**Aim of the exercise:** For the data below, work out how many lines contain the word "align" and supply only that number.

(Itemized modification records)
=-=-=-=-=

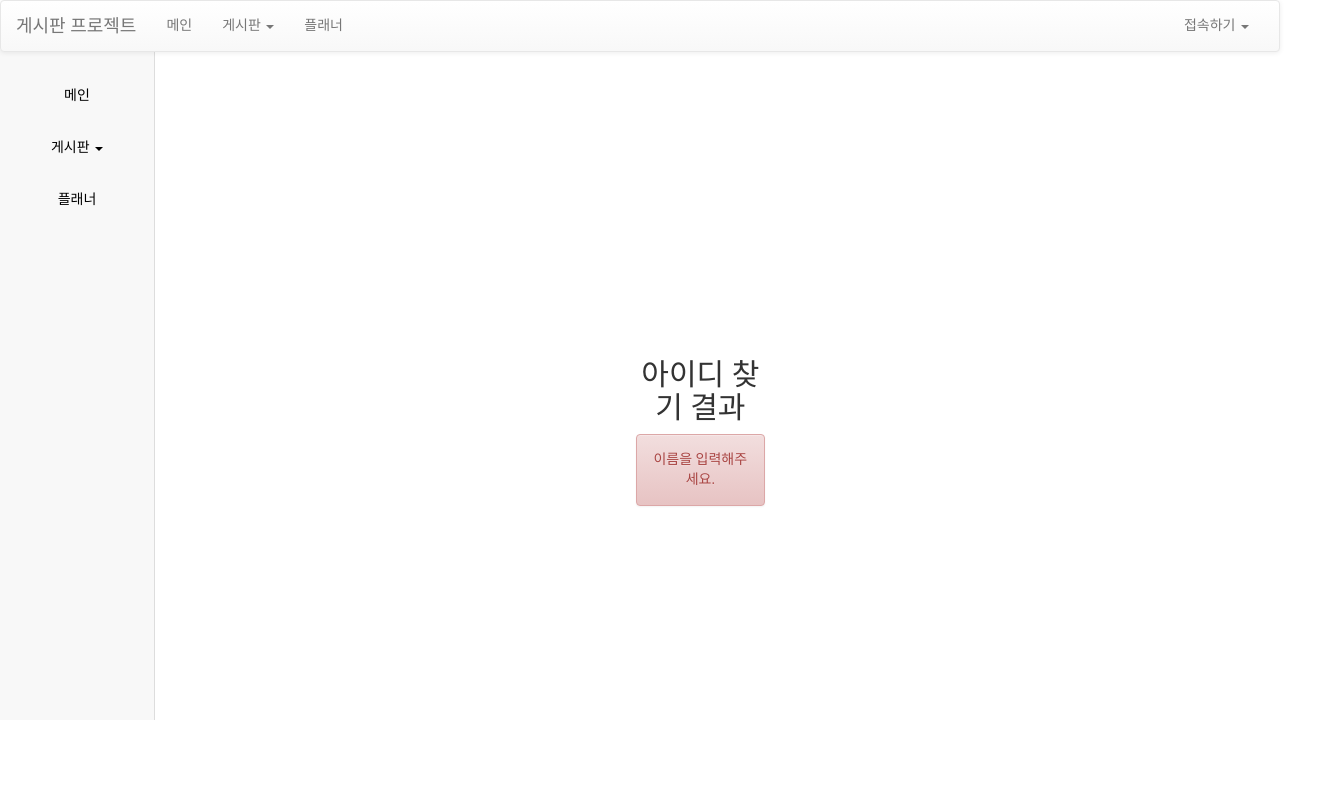
Repository: Seok7975/Project_PlannerSharingBoard
Page: http://localhost/ToDoList공유_게시판_ver3/id/findIdAction.jsp
An editor plug-in stored every save of this project. The page is shown before and after the next save, followed by the edit.
The browser window is 1280 px wide. The page is 1325 px wide, so the pictures cover 1325 px, including what lies to the right of the window. The pictures show the whole page.
Some web fonts or font styles are not loaded; a fallback is used. Some web libraries are served in a nearby version. The page is served by Tomcat 9.

Above is the page before, as saved 2024-07-05 09:11:25.

After the next save:
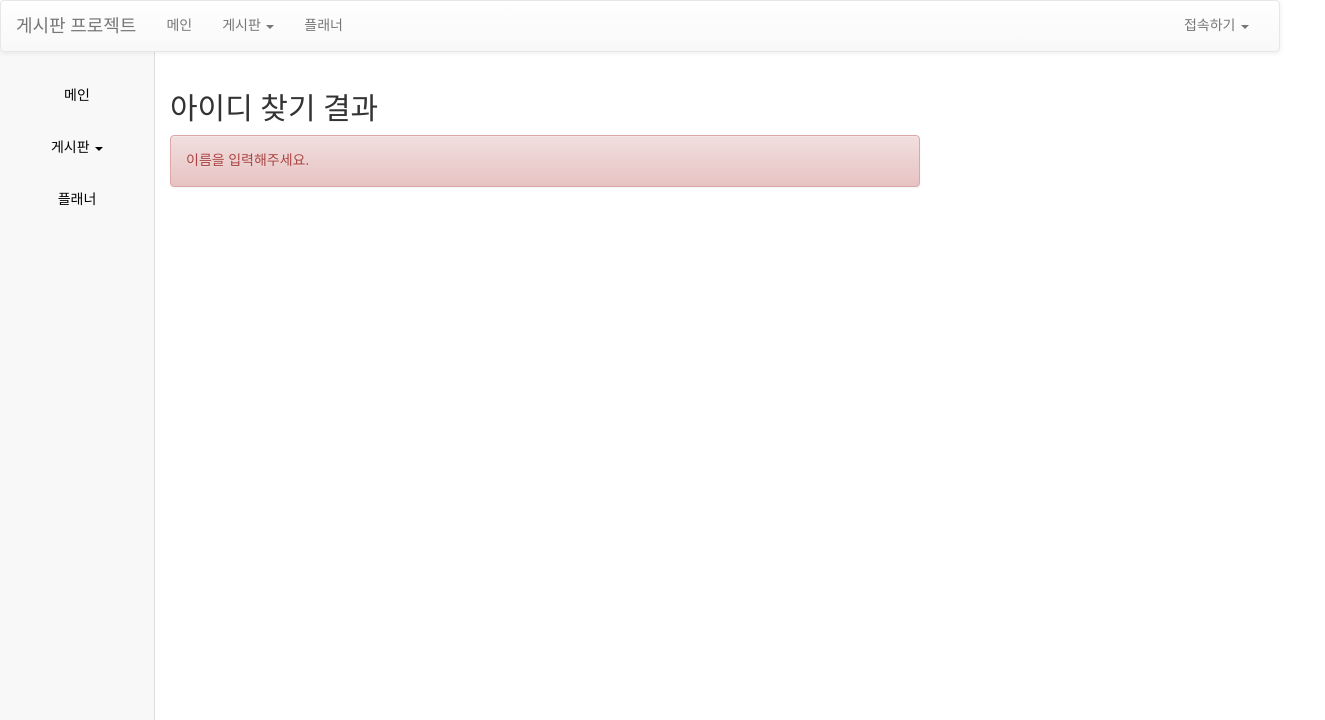
Saved 6 min 32 s later.
--- a/List_Projects_ver3/ToDoList공유 게시판_ver3/src/main/webapp/id/showUserID.jsp
+++ b/List_Projects_ver3/ToDoList공유 게시판_ver3/src/main/webapp/id/showUserID.jsp
@@ -30,12 +30,6 @@
         padding: 20px;
     }
 } */
-        .centered {
-            display: flex;
-            justify-content: center;
-            align-items: center;
-            text-align: center;
-            height: 100vh;
         }
     </style>
 </head>
@@ -90,7 +84,7 @@
             </div>
         </div>
     </nav>
-    <div class="container main-content centered">
+    <div class="container main-content col-md-offset-2">
         <div class="row">
 	        <div class="col-xs-8">
 	                <h2>아이디 찾기 결과</h2>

=-=-=-=-=

**Response:** 2